Contractual costs associated with the planning board will be $1,200, a $500-increase from this year.

The state retirement account will drop from $29,000 to $24,000.


The property tax levy for the general fund will increase from $374,358 to $392,003. Property tax levies going toward the highway department will increase from $768,545.04 to $792,983,00.

The rate-per-thousand-dollars of property value has not yet been calculated, according to the Town Clerk, Victoria Kraker.

Four-thousand dollars is expected to come in through tax penalties.

The county sales tax distribution, which is based on the populations of Albany County’s municipalities, will increase from $375,000 to $420,000. An additional $200,000 of sales tax will be credited to the highway fund, which is the same amount received this year.

Mortgage taxes will be $25,000, up from $20,000.

Less money is expected to come in from highway equipment sales next year, with $2,500 projected, compared to this year’s $10,000.

Highway appropriations

Costs for the operator of maintenance of roads and buildings this year was $165,651. Next year, it will be $168,962.

Road material costs have increased from $185,000 to $188,700.

Costs associated with trucks will go down by $3,000, bringing the total to $20,000.

Hospital and medical insurance will go up to $138,500, a $6,005 increase from this year.

Special districts

Property taxes for homes inside the Medusa Volunteer Fire Company district will increase by $373, bringing the total to $63,373. This is to accommodate an equal increase in workers’ compensation.

Property taxes for homes inside the Rensselaerville Volunteer Fire Company district will increase by $702, bringing the total to 62,202. Workers’ compensation will go down from $10,500 to $10,182. Both these changes are reflected in an overall $1,020 increase in the company’s budget.

Property taxes for homes inside the Tri-Village Volunteer Fire Company district will increase by $2,182. Workers’ compensation will go down from $10,500 to $10,182. Both these changes are reflected in an overall $2,500 increase the company’s budget.

Property taxes in the hydrant district will go down by $2,000 after an equal change in contractual costs.

Revenue from sewer rent will go up by $454, bringing the total to $45,466.

Unmetered sales of water is projected at $44,871.

More Hilltowns News

The Altamont Enterprise is focused on hyper-local, high-quality journalism.
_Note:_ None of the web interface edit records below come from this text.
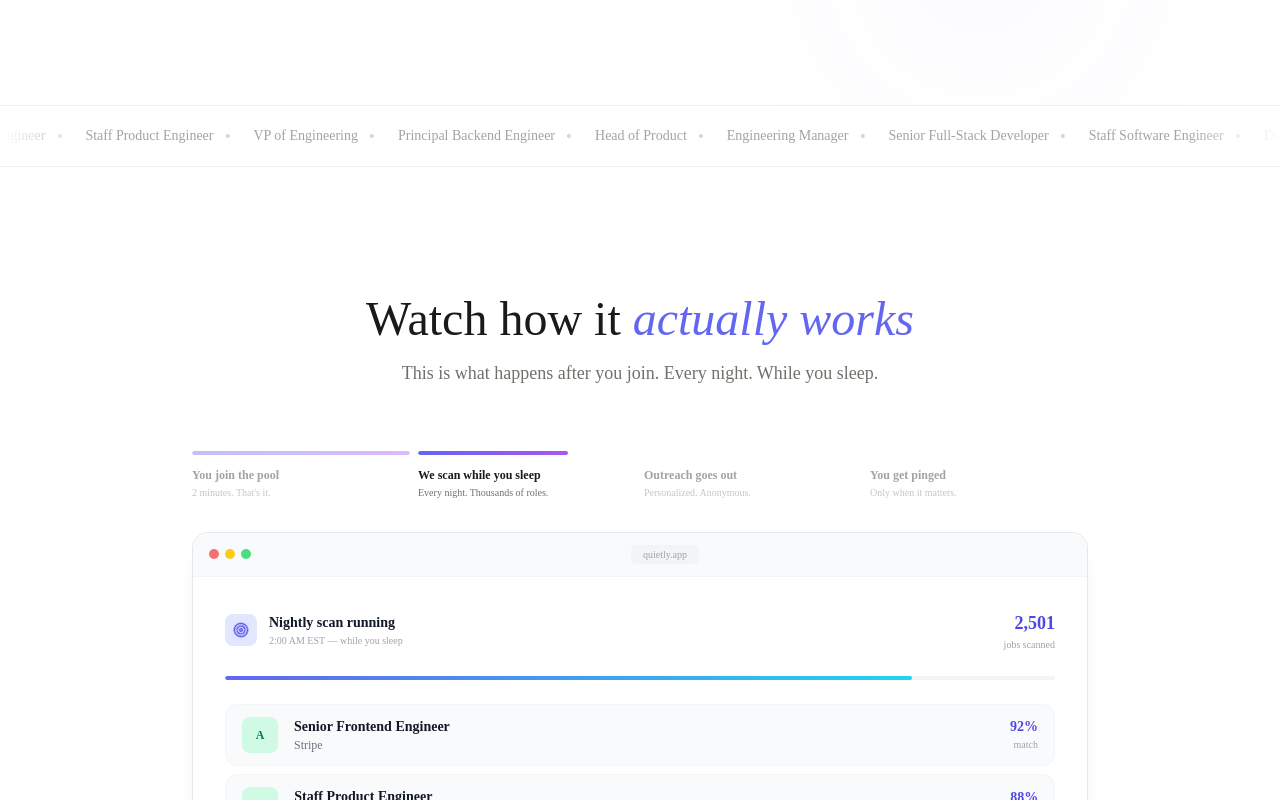
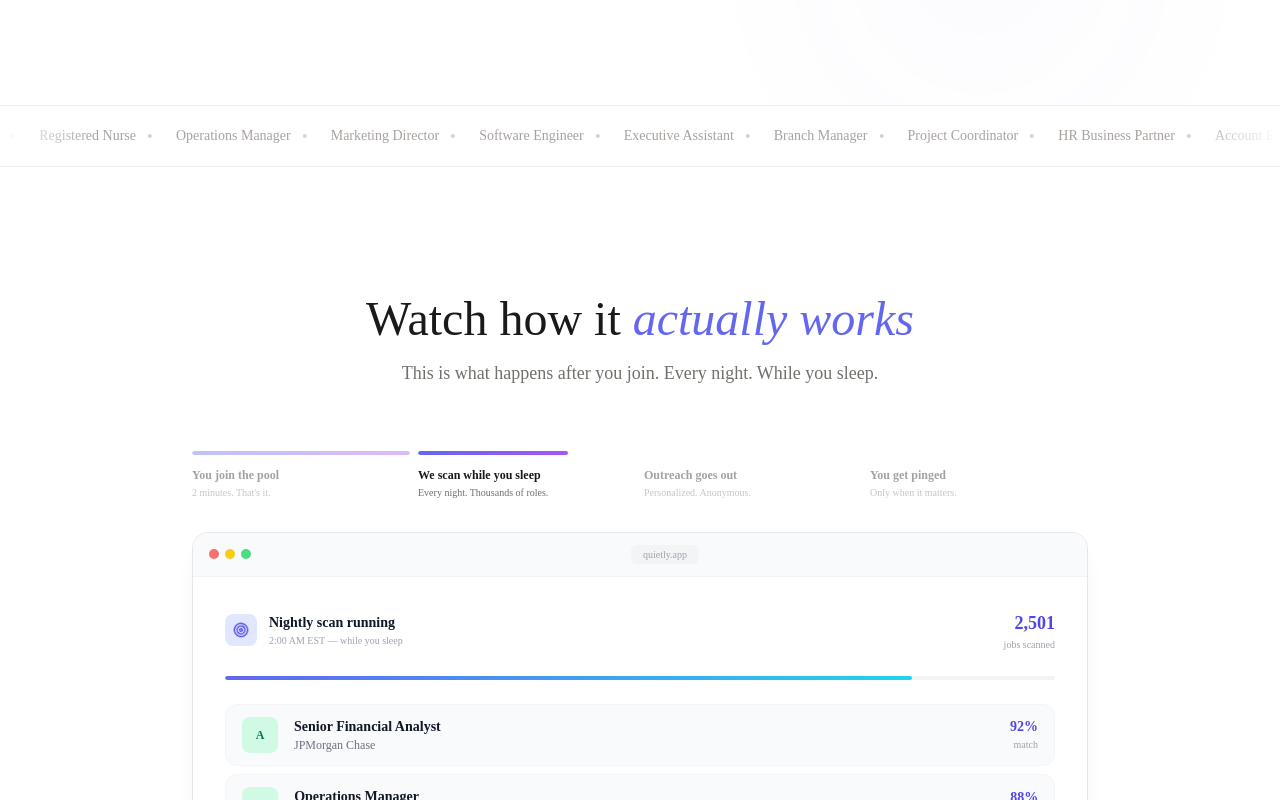
Before and after one commit to buildmoreandmore-cpu/quietly, a Next.js app: page / in a window 1280 px wide. Shown: the part 560-1360 px from the top of the page. Built offline with nearby package versions, Linux system fonts and the light colour scheme.

Commit message:
Diversify roles across industries: finance, healthcare, ops, admin, sales
Hero notifications, ticker, and demo mock data now span banking,
healthcare, consulting, HR, marketing, logistics — not just tech.

Co-Authored-By: Claude Opus 4.6 <noreply@anthropic.com>

```diff
--- a/src/components/landing/HeroNotification.tsx
+++ b/src/components/landing/HeroNotification.tsx
@@ -3,9 +3,11 @@
 import { useEffect, useState } from "react";
 
 const NOTIFICATIONS = [
-  { name: "Sarah Chen", role: "Engineering Manager", company: "Stripe", score: 92 },
-  { name: "James Park", role: "VP Engineering", company: "Linear", score: 88 },
-  { name: "Priya Sharma", role: "Head of Product", company: "Vercel", score: 85 },
+  { name: "Sarah Chen", role: "Hiring Manager", company: "JPMorgan Chase", score: 92 },
+  { name: "James Park", role: "Regional Director", company: "Kaiser Permanente", score: 88 },
+  { name: "Priya Sharma", role: "VP of Operations", company: "Deloitte", score: 85 },
+  { name: "Marcus Rivera", role: "Branch Manager", company: "Wells Fargo", score: 81 },
+  { name: "Dana Okafor", role: "Head of People", company: "HubSpot", score: 90 },
 ];
 
 export default function HeroNotification() {
--- a/src/components/landing/ProcessDemo.tsx
+++ b/src/components/landing/ProcessDemo.tsx
@@ -36,25 +36,25 @@ type StageId = (typeof STAGES)[number]["id"];
 /* ── Mock data ─────────────────────────────────────────────── */
 
 const MOCK_MATCHES = [
-  { company: "Stripe", title: "Senior Frontend Engineer", score: 92, grade: "A" },
-  { company: "Linear", title: "Staff Product Engineer", score: 88, grade: "A" },
-  { company: "Vercel", title: "Senior Full-Stack Engineer", score: 81, grade: "B" },
+  { company: "JPMorgan Chase", title: "Senior Financial Analyst", score: 92, grade: "A" },
+  { company: "Kaiser Permanente", title: "Operations Manager", score: 88, grade: "A" },
+  { company: "Deloitte", title: "Project Coordinator", score: 81, grade: "B" },
 ];
 
-const MOCK_SKILLS = ["React", "TypeScript", "Node.js", "PostgreSQL", "AWS"];
+const MOCK_SKILLS = ["Financial Modeling", "Team Leadership", "Project Mgmt", "Excel", "Salesforce"];
 
 const MOCK_OUTREACH = {
-  to: "Sarah Chen — Engineering Manager, Stripe",
-  subject: "Exceptional full-stack candidate — 92% match",
+  to: "Sarah Chen — Hiring Manager, JPMorgan Chase",
+  subject: "Strong candidate for Senior Financial Analyst — 92% match",
   lines: [
     "Hi Sarah,",
     "",
-    "I'm reaching out on behalf of a senior engineer whose",
+    "I'm reaching out on behalf of a candidate whose",
     "background is a strong fit for your open role.",
     "",
-    "They bring 6+ years of React/TypeScript experience,",
-    "deep PostgreSQL knowledge, and a track record of",
-    "shipping high-impact product features at scale.",
+    "They bring 8+ years of financial analysis experience,",
+    "advanced modeling skills, and a track record of",
+    "driving strategic decisions at the executive level.",
     "",
     "Would you be open to a confidential introduction?",
   ],
@@ -255,10 +255,10 @@ export default function ProcessDemo() {
 
               <div className={`w-full max-w-sm grid grid-cols-2 gap-2 transition-all duration-500 ${uploadPhase === 2 ? "opacity-100 translate-y-0" : "opacity-0 translate-y-4"}`}>
                 {[
-                  { label: "Target", value: "Sr. Frontend, Staff Eng" },
+                  { label: "Target", value: "Financial Analyst, Ops Mgr" },
                   { label: "Location", value: "Remote / NYC" },
-                  { label: "Floor", value: "$180k+" },
-                  { label: "Blocked", value: "Meta, Oracle" },
+                  { label: "Floor", value: "$95k+" },
+                  { label: "Blocked", value: "Wells Fargo, Citi" },
                 ].map((pref) => (
                   <div key={pref.label} className="bg-gray-50 border border-gray-100 rounded-lg px-3 py-2">
                     <div className="text-[9px] text-gray-400 uppercase tracking-wider mb-0.5">{pref.label}</div>
--- a/src/components/landing/Ticker.tsx
+++ b/src/components/landing/Ticker.tsx
@@ -1,18 +1,26 @@
 "use client";
 
 const ROLES = [
-  "Senior Frontend Engineer",
-  "Staff Product Engineer",
-  "VP of Engineering",
-  "Principal Backend Engineer",
-  "Head of Product",
-  "Engineering Manager",
-  "Senior Full-Stack Developer",
-  "Staff Software Engineer",
-  "Director of Engineering",
-  "Senior DevOps Engineer",
-  "Lead Mobile Engineer",
-  "Principal Architect",
+  "Financial Analyst",
+  "Registered Nurse",
+  "Operations Manager",
+  "Marketing Director",
+  "Software Engineer",
+  "Executive Assistant",
+  "Branch Manager",
+  "Project Coordinator",
+  "HR Business Partner",
+  "Account Executive",
+  "Supply Chain Manager",
+  "Clinical Research Associate",
+  "Senior Accountant",
+  "UX Designer",
+  "Compliance Officer",
+  "Logistics Coordinator",
+  "Data Analyst",
+  "Office Manager",
+  "Sales Director",
+  "Physical Therapist",
 ];
 
 export default function Ticker() {
```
We produce free election guides, curate readers' opinion pieces, and engage with important local issues. Subscriptions open full access to our work and make it possible.